ASSIGNMENT :: In your copy of the entries, please include no pictures and return every word exactly.

INPUT FOR THIS TASK ::
------------------------------------------------

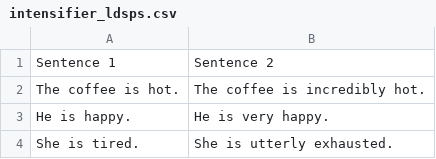
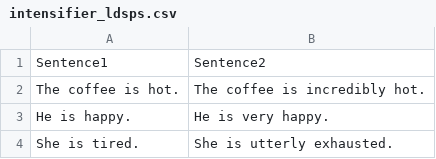
Before and after one commit to sanions/ldsp-embeds, a CSV file: datasets/intensifier_ldsps.csv, drawn as a sheet; only a part is shown.

```diff
--- a/datasets/intensifier_ldsps.csv
+++ b/datasets/intensifier_ldsps.csv
@@ -1,2 +1,2 @@
-Sentence 1,Sentence 2
+Sentence1,Sentence2
 The coffee is hot., The coffee is incredibly hot.
```
Also changed, not shown: datasets/negation_ldsps.csv, 21 other files.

------------------------------------------------

EXERCISE SOLUTION ::
Before and after one commit to sanions/ldsp-embeds, a CSV file: datasets/intensifier_ldsps.csv, drawn as a sheet; only a part is shown.

```diff
--- a/datasets/intensifier_ldsps.csv
+++ b/datasets/intensifier_ldsps.csv
@@ -1,2 +1,2 @@
-Sentence 1,Sentence 2
+Sentence1,Sentence2
 The coffee is hot., The coffee is incredibly hot.
```
Also changed, not shown: datasets/negation_ldsps.csv, 21 other files.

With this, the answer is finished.